Published on Sep 20, 2019
In order to better understand stack smashing vulnerabilities, it is first nec-essary to understand certain features of filesystem permissions in the Linux operating system. Privileges in the Linux operating system are invested solely in the user root, sometimes called the superuser, root's infallibility is ex-pected under every condition including program execution. The superuser is the main security weakness in the Linux operating system. Because the superuser can do anything, after a person gains superuser privileges for ex-ample, by learning the root password and logging in as root that person can do virtually anything to the system.
This explains why most attackers who break into Linux systems try to become superusers. Each program (process) started by the root user inherits the root user's allinclusive privilege. In most cases the inherited privilege is subsequently passed to other programs spawned by root's running processes. Set UID (SUID) permissions in the Linux operating system grant a user privilege to run programs or shell scripts as another user.Linux operating system, the process in memory that handles the program execution is usually owned by the user who executed the program. Using a unique permission bit to indicate SUID, the filesystem indicates to the op-erating system that the program will run under the file owner's ID rather than the user's ID who executed the program.
Often times SUID programs are owned by root; while these programs may be executable by an under-privileged user on the system, they run in memory with unrestricted access to the system. As one can see, SUID root permissions are used to grant an unprivileged user temporary, and necessary, use of privileged resources. Many Linux programs need to run with superuser privileges. These pro-grams are run as SUID root programs, when the system boots, or as network servers. A single bug in any of these complicated programs can compromise the safety of your entire system. This characteristic is probably a design flaw, but it is basic to the design of Linux, and it not likely to change. Exploitation of this "feature turned design flaw" is critical in constructing buffer overflow exploits.
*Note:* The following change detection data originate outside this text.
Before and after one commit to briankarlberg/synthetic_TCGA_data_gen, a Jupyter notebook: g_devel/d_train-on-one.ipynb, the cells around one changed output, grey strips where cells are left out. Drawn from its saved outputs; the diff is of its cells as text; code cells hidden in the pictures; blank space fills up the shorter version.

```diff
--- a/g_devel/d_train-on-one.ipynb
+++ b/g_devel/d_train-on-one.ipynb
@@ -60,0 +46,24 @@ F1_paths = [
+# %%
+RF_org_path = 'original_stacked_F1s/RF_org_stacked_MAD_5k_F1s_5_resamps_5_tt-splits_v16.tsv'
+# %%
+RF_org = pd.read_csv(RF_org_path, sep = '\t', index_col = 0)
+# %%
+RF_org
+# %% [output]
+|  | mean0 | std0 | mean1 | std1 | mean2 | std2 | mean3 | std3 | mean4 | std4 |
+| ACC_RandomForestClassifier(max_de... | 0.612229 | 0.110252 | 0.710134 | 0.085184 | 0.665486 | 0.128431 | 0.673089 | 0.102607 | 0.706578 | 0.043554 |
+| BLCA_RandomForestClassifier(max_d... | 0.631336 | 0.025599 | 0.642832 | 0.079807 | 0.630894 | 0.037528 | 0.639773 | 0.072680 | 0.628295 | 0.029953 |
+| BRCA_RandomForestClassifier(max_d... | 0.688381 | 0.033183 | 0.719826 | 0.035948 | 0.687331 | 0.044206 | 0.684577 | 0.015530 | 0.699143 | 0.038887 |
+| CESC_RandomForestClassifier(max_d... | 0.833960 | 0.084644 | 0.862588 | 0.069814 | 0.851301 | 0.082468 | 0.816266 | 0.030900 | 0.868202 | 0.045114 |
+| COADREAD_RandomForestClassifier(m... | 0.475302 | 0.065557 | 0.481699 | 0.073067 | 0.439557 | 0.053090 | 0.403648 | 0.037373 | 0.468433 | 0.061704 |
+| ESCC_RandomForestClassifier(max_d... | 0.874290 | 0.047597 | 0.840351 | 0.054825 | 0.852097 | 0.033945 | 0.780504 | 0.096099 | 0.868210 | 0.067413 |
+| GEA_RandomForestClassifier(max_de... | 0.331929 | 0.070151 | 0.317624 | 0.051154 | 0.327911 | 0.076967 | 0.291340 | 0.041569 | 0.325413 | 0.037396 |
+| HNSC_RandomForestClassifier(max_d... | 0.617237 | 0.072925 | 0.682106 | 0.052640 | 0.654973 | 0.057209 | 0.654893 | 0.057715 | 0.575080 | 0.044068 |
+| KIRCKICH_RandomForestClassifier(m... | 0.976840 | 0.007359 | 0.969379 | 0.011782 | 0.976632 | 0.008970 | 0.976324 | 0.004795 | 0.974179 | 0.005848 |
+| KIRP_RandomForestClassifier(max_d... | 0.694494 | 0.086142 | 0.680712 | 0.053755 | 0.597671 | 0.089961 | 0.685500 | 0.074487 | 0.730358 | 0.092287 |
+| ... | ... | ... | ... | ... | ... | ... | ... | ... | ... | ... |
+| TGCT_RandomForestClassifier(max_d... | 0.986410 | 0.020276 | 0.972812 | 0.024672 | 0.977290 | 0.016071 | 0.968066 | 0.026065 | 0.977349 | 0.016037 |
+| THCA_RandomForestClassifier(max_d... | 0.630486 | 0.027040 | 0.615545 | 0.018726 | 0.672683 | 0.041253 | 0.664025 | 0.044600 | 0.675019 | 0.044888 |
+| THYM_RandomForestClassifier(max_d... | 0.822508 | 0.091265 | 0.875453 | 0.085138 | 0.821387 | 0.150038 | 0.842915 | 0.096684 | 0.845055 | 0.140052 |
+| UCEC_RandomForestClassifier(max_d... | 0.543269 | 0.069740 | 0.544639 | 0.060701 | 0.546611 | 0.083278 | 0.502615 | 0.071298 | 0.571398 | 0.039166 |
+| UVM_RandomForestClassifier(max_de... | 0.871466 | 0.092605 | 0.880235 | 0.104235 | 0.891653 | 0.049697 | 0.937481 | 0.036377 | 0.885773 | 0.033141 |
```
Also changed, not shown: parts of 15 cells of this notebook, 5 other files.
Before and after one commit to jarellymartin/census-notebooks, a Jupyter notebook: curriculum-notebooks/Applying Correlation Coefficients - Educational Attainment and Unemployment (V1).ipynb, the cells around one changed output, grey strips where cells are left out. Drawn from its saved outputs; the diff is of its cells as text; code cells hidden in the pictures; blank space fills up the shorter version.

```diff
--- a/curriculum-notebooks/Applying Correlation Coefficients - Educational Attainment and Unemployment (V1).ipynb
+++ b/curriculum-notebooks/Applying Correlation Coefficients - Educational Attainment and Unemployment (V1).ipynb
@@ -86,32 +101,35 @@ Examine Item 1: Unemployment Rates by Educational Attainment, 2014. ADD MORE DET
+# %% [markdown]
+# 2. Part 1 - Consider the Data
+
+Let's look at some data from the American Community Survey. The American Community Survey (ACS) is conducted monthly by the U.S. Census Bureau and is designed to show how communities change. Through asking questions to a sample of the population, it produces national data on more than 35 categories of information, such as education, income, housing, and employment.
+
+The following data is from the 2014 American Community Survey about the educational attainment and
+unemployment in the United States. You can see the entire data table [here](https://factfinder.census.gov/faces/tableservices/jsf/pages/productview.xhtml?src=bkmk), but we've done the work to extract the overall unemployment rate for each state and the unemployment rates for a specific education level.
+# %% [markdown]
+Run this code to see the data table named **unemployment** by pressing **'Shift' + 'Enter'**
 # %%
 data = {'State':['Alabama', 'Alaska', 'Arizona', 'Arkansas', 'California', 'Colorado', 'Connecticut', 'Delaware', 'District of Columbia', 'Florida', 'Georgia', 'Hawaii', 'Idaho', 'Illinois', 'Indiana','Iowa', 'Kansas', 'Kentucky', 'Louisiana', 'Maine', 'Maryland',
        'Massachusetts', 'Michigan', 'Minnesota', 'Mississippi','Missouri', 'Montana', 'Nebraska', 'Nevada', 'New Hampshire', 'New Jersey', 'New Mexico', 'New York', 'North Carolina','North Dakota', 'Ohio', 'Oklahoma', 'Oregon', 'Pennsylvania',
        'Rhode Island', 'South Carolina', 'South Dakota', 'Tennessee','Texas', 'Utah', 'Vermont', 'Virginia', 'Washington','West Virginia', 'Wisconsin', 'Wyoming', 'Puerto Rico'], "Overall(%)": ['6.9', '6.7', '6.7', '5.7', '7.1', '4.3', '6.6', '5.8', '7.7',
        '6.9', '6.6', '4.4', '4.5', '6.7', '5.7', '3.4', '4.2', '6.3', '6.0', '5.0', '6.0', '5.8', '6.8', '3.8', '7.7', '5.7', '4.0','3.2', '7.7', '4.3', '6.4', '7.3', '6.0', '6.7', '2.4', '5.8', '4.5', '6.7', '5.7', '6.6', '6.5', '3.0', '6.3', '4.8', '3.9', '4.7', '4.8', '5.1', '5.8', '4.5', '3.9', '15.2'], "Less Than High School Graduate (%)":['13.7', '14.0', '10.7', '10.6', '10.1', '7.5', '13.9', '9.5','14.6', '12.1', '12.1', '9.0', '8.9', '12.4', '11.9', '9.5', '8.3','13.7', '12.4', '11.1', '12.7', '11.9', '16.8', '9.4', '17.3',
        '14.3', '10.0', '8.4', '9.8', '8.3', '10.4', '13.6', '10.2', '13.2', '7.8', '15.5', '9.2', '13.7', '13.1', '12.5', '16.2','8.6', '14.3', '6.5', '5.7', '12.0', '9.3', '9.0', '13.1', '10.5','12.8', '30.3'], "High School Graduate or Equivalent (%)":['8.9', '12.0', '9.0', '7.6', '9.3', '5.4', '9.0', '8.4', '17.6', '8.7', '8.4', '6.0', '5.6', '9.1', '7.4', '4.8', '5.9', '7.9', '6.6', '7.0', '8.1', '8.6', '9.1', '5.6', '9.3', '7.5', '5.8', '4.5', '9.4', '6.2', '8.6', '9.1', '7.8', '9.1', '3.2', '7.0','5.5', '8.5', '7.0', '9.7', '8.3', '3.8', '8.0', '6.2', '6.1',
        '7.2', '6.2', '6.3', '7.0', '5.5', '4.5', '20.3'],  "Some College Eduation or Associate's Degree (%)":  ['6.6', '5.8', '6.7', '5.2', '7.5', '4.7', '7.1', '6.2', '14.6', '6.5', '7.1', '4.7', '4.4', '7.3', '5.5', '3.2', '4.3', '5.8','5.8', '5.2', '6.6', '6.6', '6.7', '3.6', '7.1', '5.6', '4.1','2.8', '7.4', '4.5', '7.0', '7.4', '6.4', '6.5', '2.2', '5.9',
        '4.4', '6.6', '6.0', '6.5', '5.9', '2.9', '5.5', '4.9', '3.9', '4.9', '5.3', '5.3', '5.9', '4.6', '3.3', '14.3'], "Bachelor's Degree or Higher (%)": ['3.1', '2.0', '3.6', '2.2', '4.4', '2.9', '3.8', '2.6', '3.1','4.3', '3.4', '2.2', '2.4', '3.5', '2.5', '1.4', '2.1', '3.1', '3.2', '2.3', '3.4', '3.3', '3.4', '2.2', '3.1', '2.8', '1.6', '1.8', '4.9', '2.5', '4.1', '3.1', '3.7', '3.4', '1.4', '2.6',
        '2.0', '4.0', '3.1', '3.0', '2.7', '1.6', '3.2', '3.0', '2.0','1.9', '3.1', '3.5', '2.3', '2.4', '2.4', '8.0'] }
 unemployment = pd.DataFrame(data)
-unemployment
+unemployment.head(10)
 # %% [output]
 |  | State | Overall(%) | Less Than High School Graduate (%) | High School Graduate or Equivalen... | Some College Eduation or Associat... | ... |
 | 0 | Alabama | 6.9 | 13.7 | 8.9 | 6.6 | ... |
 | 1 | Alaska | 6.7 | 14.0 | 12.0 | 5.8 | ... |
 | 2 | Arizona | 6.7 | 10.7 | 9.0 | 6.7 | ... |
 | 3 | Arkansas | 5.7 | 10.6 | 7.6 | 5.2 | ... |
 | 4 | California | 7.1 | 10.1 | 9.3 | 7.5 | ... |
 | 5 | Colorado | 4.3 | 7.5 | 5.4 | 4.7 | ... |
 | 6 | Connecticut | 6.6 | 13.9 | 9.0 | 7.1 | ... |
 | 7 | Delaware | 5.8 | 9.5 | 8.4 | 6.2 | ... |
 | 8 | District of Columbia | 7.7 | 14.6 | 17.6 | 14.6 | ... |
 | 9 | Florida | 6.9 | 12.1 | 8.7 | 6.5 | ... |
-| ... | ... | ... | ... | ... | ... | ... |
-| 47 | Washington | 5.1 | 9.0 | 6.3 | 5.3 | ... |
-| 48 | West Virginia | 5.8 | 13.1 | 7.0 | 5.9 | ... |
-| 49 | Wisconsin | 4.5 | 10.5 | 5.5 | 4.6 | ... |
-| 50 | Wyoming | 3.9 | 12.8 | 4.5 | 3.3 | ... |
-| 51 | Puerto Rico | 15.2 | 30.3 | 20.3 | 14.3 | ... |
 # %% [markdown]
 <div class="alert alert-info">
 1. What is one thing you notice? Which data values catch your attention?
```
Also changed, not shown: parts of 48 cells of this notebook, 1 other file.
THE ATTACK :- A (malicious) user finds the vulnerability in a highly privileged program and someone else implements a patch to that particular attack, on that privileged program. Fixes to buffer overflow attacks attempt to solve the problem at the source (the vulnerable program) instead of at the destination (the stack that is being overflowed).
StackGuard :- It is a simple compiler extension that limits the amount of damage that a buffer overflow attack can inflict on a program. The paper discusses the various intricacies to the problem and the implementation details of the Compiler extension 'Stack Guard '.
Stack Smashing Attack :- Buffer overflow attacks exploit a lack of bounds checking on the size of input being stored in a buffer array. The most common data structure to corrupt in this fashion is the stack, called a ``stack smashing attack'' .
StackGuard For Network Access :- The paper also discusses the impacts on network access to the 'Buffer Overflow Attack'.
StackGuard prevents changes to active return addresses by either :-
1. Detecting the change of the return address before the function returns, or
2. Completely preventing the write to the return address. MemGuard is a tool developed to help debug optimistic specializations by locating code statements that change quasi-invariant values.